As eggs, climate change is changing the temperature of the sand and as a result, we are finding more female turtles are born because their sex is determined by the temperature of the sand. Sea level rise is also problematic and many eggs are getting washed away in more frequent storms. Turtle eggs in many countries are considered an aphrodisiac and are harvested by humans and sold in local markets.
Once the turtles have hatched, they have many natural predators – in remote parts of Australia, they will be eaten by bandicoots, crabs, seagulls, sharks and more. They have adapted to these predators and this is why so many eggs are laid.
In some parts of the world the areas where turtles hatch are brightly lit from hotels, housing and also mining operations. The turtles (attracted to the light thinking it is the ocean) walk towards these brightly lit areas and can get run over by cars, or just lost on the streets.
While it is now illegal in most countries, adult turtles are often harvested for their meat. In Indonesia, turtle meat was traditionally used in ceremonies; in Australia, traditionally eaten as a source of protein and in South America, in soups.
One of the biggest threats however is fishing. Turtles can get caught in nets or on fishing lines. Many scientists are involved in developing new technologies to mitigate these impacts, but the fishermen still need to implement these new technologies in order to solve the problem. Finally, plastic is a huge problem, impacting not only turtles but hundreds of species of marine life.
Why is plastic pollution such a big threat to sea turtle populations?
Many turtles eat jellyfish as a regular part of their diet. Have you ever tried to tell the difference between a jellyfish and a plastic bag underwater? It’s tough!
If a turtle eats a plastic bag, a number of things can happen:
What is Bottle for Botol doing to address plastic pollution?
At Bottle for Botol we teach students all about plastic and we work with them to develop solutions to this problem. We change the way students access drinking water at schools (instead of purchasing plastic cups of water, students purchase refills from a water dispenser that we supply) and we give each student who has completed our education program a stainless steel water bottle for them to refill. We show the students that simple solutions can have a big impact and encourage them to develop and act on their own ideas.
Do you collaborate with other organisations who work in turtle conservation?
We collaborate on a small scale with a local turtle conservation project in West Bali. When we bring visitors to West Bali, we visit this centre and assist with donations for the direct release of any hatchlings.

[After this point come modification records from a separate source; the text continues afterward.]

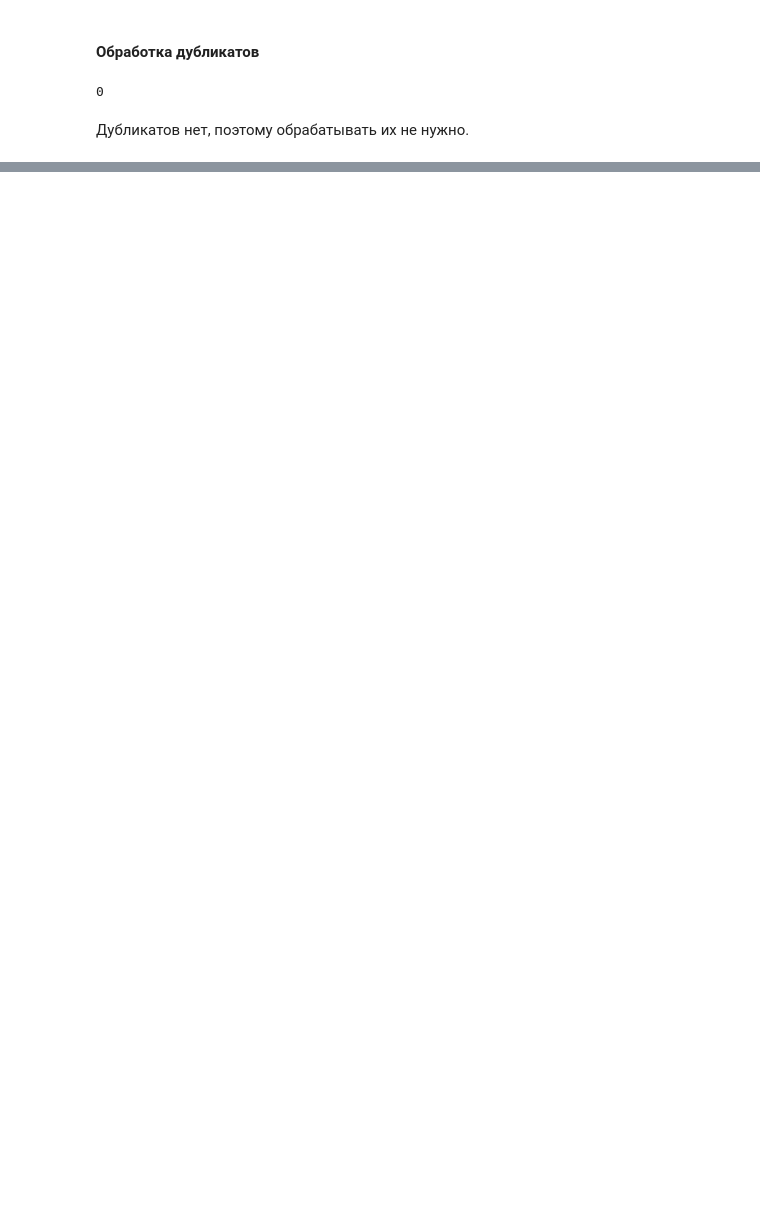
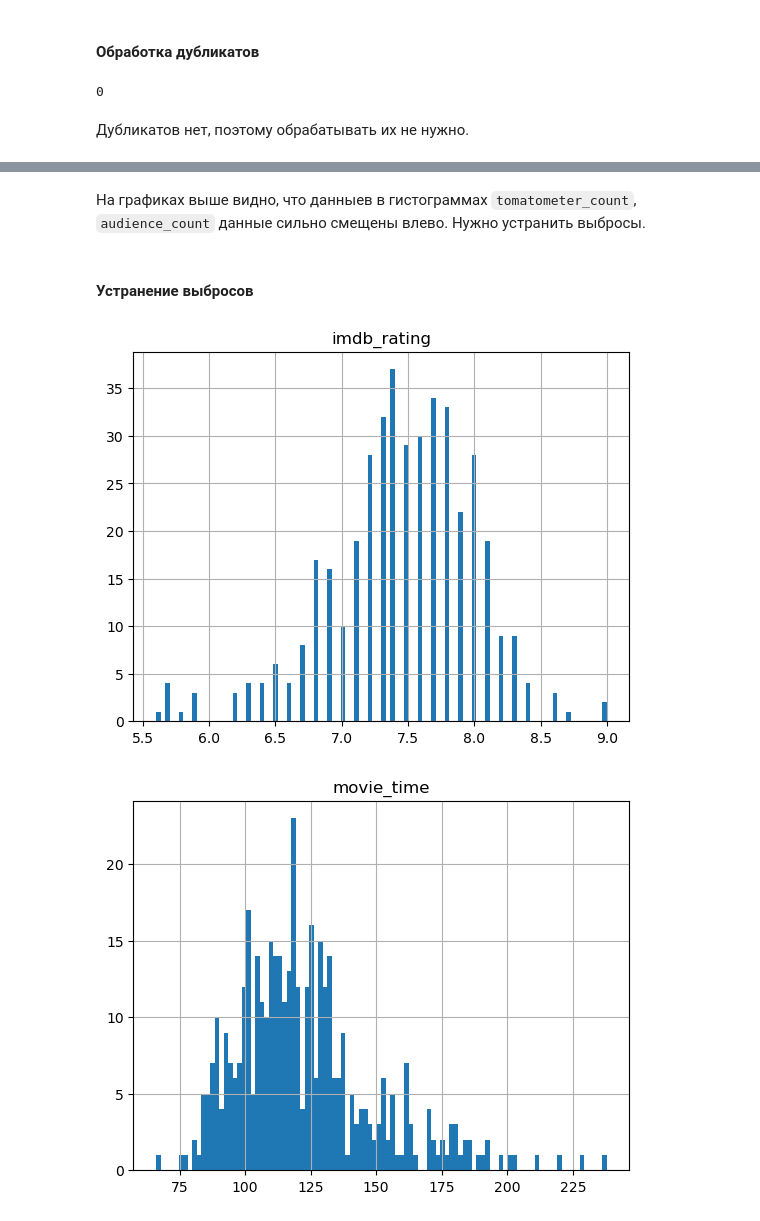
Before and after one commit to kurpenok/omstu, a Jupyter notebook: semester_4/machine_learning/task_2/main.ipynb, the cells around one changed output, grey strips where cells are left out. Saved outputs shown, nothing was run; the diff lists cells and outputs as text; code cells hidden in the pictures; blank space fills up the shorter version.

```diff
--- a/semester_4/machine_learning/task_2/main.ipynb
+++ b/semester_4/machine_learning/task_2/main.ipynb
@@ -152,0 +279,22 @@ df.duplicated().sum()
+# %% [markdown]
+На графиках выше видно, что данныев в гистограммах `tomatometer_count`, `audience_count` данные сильно смещены влево. Нужно устранить выбросы.
+# %% [markdown]
+#### Устранение выбросов
+# %%
+outliers = df[["tomatometer_count", "audience_count"]]
+# %%
+q1 = outliers.quantile(0.25)
+q3 = outliers.quantile(0.75)
+
+iqr = q3 - q1
+
+filtered_df = outliers[~((outliers < (q1 - 1.5 * iqr)) | (outliers > (q3 + 1.5 * iqr))).any(axis=1)]
+# %%
+index_list = list(filtered_df.index.values)
+filtered_df = df[df.index.isin(index_list)]
+# %%
+for column in columns:
+    filtered_df.hist(column, bins=100)
+# %% [output]
+[figure, added]
+[figure, added]
```
Also changed, not shown: parts of 25 cells of this notebook.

I previously volunteered with this conservation centre and they are doing a fantastic job of preventing people from eating turtle eggs.
If people want to help tackle the plastic pollution problem, what can they do?
You can try minimising the amount of single-use plastic that you use.
Written by Catherine Elliott, Dode Gargitha and Alice Sainsbury.